There have been players over the history of cricket who were both wicket-keepers and reasonably-capable batsmen, however it wasn’t until Australian Adam Gilchrist burst onto the scene that the need for batting wicket-keepers became almost mandatory.
Gilchrist was by no means the first, but he was the most consistent and one of the fastest-scoring batsmen in world cricket. The fact he could bat so brilliantly afforded the Australian side the opportunity to select an extra specialist bowler.
While Gilchrist remains unrivalled, there has been a flurry of batting-keepers around the world, which in conjunction with all-rounders, has seen teams become more versatile than ever before.
In daily fantasy sports they are even more important, because they are essentially an extra all-rounder in your fantasy team. You are limited to between one and three all-rounders in most fantasy cricket games, so being allowed to have a fourth player who can score in multiple ways is a great advantage.
The big advantage of having a batting-keeper is that they regularly score well in the field, picking up points in big blocks for catches and stumpings. Then they add extra points for runs scored while batting.
In recent times, many wicket-keepers are used at the top of the batting order which is critical for fantasy scoring in both ODI and T20 formats.
Batting wicket-keepers are immensely valuable in Test cricket too where there are a lot of dismissals caught behind the wicket. A good keeper will usually bat in the middle order and have plenty of opportunity to score runs like any batsman.
It helps to do your research on wicket-keepers too, as some tend to get more catches and stumpings than others.
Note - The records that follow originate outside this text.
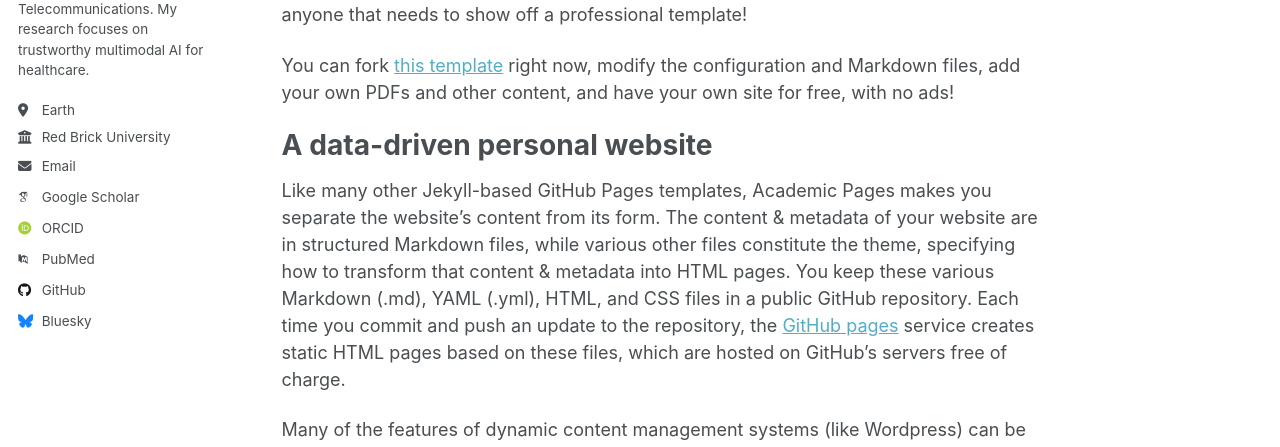
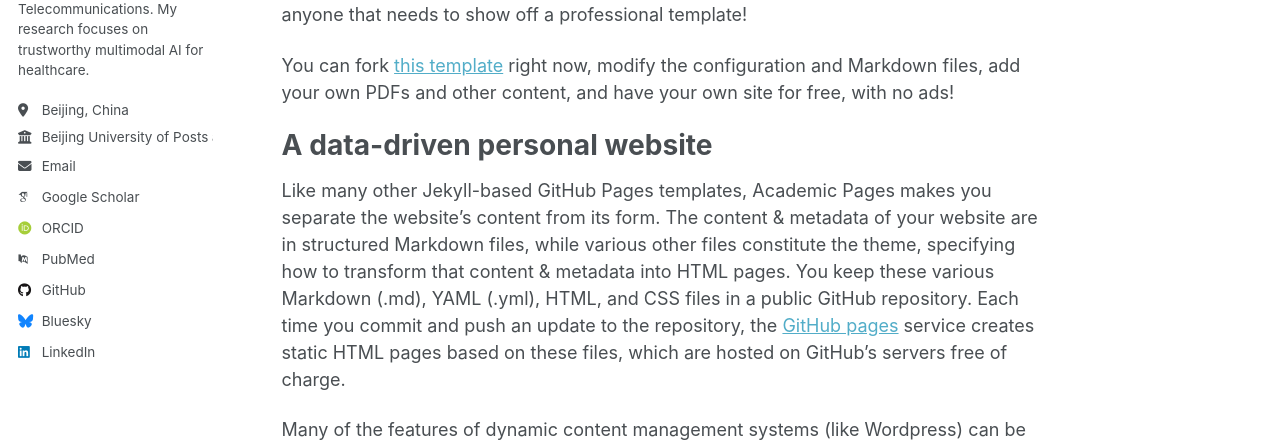
Before and after one commit to t-zhihao/t-zhihao.github.io, a Jekyll site: the page built from _pages/about.md, in a window 1280 px wide. Shown: the part 357-804 px from the top of the page. Built offline with Jekyll 4.4.1, drawn with Linux system fonts in a browser that asks for light colours; some web fonts are replaced; a script that is not in the unit is left out.

Commit message:
Update _config.yml

```diff
--- a/_config.yml
+++ b/_config.yml
@@ -26,15 +26,15 @@ author:
   name             : Zhihao Tang
   pronouns         : # example: "she/her"
   bio              : PhD candidate at Beijing University of Posts and Telecommunications. My research focuses on trustworthy multimodal AI for healthcare.
-  location         : "Earth"
-  employer         : "Red Brick University"
+  location         : Beijing, China
+  employer         : Beijing University of Posts and Telecommunications
   uri              : # URL
-  email            : "none@example.org"
+  email            : zhihao.tang@163.com
 
   # Academic websites
   academia         : # URL
   arxiv            : # URL - Update with the correct link to your profile
-  googlescholar    : "https://scholar.google.com/citations?user=PS_CX0AAAAAJ"
+  googlescholar    : https://scholar.google.com/citations?user=B_juCo4AAAAJ
   inspire-hep      : # URL
   impactstory      : # URL
   orcid            : "http://orcid.org/yourorcidurl"
@@ -47,7 +47,7 @@ author:
   bitbucket        : # Username - Update with your username on the site
   codepen          : # Username
   dribbble         : # Username
-  github           : "academicpages"
+  github           : t-zhihao
   kaggle           : # Username
   stackoverflow    : # User number or user number and name (i.e., use "1" or "1/jeff-atwood")
 
@@ -62,7 +62,7 @@ author:
   keybase          : # Username
   instagram        : # Username
   lastfm           : # Username
-  linkedin         : # Username
+  linkedin         : zh-tang
   mastodon         : # URL
   medium           : # URL
   pinterest        : # Username
```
In India, Sri Lanka and Bangladesh there are a large number of stumpings due to the spin-friendly conditions and array of highly-talented spin bowlers. Compare that to Australia, England or New Zealand where seam and swing is at a premium, and the quality fast bowling attacks tend to get more catches behind the wicket.